[Edit difference data]
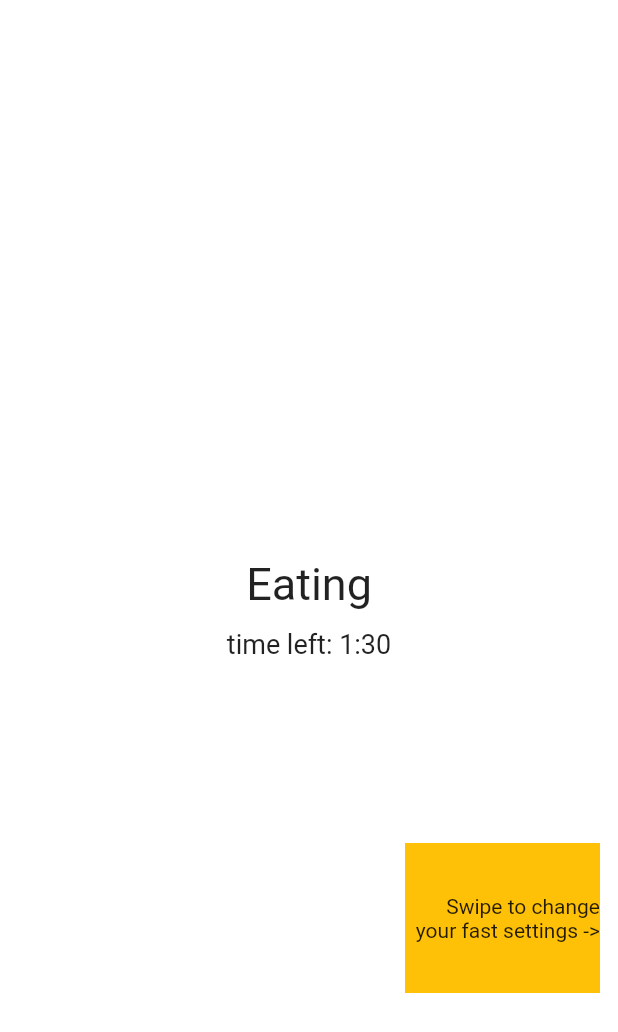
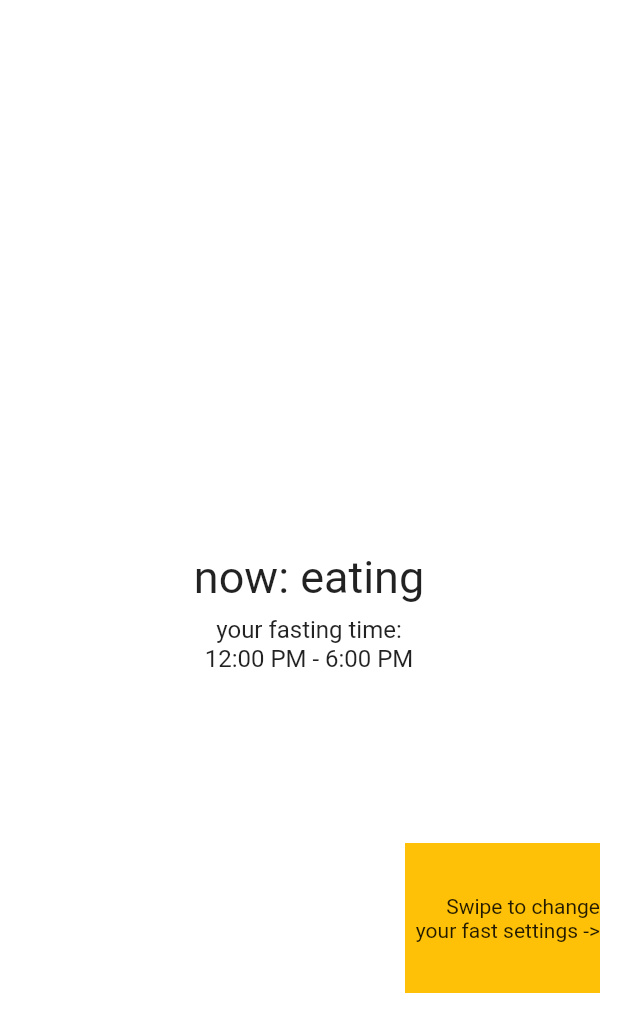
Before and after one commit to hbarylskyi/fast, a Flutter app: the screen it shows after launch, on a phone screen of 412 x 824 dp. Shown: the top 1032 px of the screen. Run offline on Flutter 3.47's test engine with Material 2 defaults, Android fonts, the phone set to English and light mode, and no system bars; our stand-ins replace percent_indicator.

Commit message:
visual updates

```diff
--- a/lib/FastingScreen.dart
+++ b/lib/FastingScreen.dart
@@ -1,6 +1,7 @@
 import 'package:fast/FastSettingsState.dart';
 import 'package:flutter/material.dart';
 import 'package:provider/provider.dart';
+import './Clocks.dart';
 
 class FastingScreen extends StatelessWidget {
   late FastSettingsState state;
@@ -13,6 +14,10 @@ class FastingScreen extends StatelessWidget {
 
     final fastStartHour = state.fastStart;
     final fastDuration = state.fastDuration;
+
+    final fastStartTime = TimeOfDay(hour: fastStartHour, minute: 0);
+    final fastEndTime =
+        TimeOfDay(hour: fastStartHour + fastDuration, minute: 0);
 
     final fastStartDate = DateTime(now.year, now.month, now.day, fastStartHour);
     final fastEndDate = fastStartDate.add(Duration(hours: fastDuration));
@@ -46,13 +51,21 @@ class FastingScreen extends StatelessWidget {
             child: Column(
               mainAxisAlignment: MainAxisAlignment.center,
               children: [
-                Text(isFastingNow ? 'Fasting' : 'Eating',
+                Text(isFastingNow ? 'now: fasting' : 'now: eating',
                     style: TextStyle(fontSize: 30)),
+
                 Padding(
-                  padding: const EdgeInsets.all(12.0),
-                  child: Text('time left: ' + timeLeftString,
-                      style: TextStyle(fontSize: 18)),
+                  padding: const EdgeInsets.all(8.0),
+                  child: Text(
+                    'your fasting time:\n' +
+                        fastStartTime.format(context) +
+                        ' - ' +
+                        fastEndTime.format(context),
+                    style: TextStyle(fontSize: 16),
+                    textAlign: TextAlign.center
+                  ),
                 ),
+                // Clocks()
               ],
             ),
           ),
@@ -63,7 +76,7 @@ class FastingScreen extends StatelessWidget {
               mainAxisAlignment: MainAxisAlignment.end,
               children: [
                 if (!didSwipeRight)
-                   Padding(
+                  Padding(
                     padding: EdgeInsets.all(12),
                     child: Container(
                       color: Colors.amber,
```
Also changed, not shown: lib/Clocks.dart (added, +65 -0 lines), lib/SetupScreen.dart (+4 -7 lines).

## ASSIGNED TASK
Set apart and copy each line of the records that holds the word "final".

## YOUR RESPONSE
     final fastStartHour = state.fastStart;
     final fastDuration = state.fastDuration;
+    final fastStartTime = TimeOfDay(hour: fastStartHour, minute: 0);
+    final fastEndTime =
     final fastStartDate = DateTime(now.year, now.month, now.day, fastStartHour);
     final fastEndDate = fastStartDate.add(Duration(hours: fastDuration));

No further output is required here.